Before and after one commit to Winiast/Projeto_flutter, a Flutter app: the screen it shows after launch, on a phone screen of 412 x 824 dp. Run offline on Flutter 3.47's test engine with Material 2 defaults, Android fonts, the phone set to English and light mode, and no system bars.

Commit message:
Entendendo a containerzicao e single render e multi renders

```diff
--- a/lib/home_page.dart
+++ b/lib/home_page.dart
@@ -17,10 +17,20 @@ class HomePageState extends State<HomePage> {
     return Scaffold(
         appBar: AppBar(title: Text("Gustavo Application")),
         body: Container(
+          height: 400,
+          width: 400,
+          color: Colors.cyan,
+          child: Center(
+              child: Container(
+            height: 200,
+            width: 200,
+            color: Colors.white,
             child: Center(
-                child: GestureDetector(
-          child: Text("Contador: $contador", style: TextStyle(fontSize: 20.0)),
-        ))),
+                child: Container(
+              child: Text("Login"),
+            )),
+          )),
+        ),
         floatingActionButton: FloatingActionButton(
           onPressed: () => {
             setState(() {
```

★ ★ ★ ★ ★ ★ ★

• Task goal: All of the data above must be repeated exactly.

• Answer area:
Before and after one commit to Winiast/Projeto_flutter, a Flutter app: the screen it shows after launch, on a phone screen of 412 x 824 dp. Run offline on Flutter 3.47's test engine with Material 2 defaults, Android fonts, the phone set to English and light mode, and no system bars.

Commit message:
Entendendo a containerzicao e single render e multi renders

```diff
--- a/lib/home_page.dart
+++ b/lib/home_page.dart
@@ -17,10 +17,20 @@ class HomePageState extends State<HomePage> {
     return Scaffold(
         appBar: AppBar(title: Text("Gustavo Application")),
         body: Container(
+          height: 400,
+          width: 400,
+          color: Colors.cyan,
+          child: Center(
+              child: Container(
+            height: 200,
+            width: 200,
+            color: Colors.white,
             child: Center(
-                child: GestureDetector(
-          child: Text("Contador: $contador", style: TextStyle(fontSize: 20.0)),
-        ))),
+                child: Container(
+              child: Text("Login"),
+            )),
+          )),
+        ),
         floatingActionButton: FloatingActionButton(
           onPressed: () => {
             setState(() {
```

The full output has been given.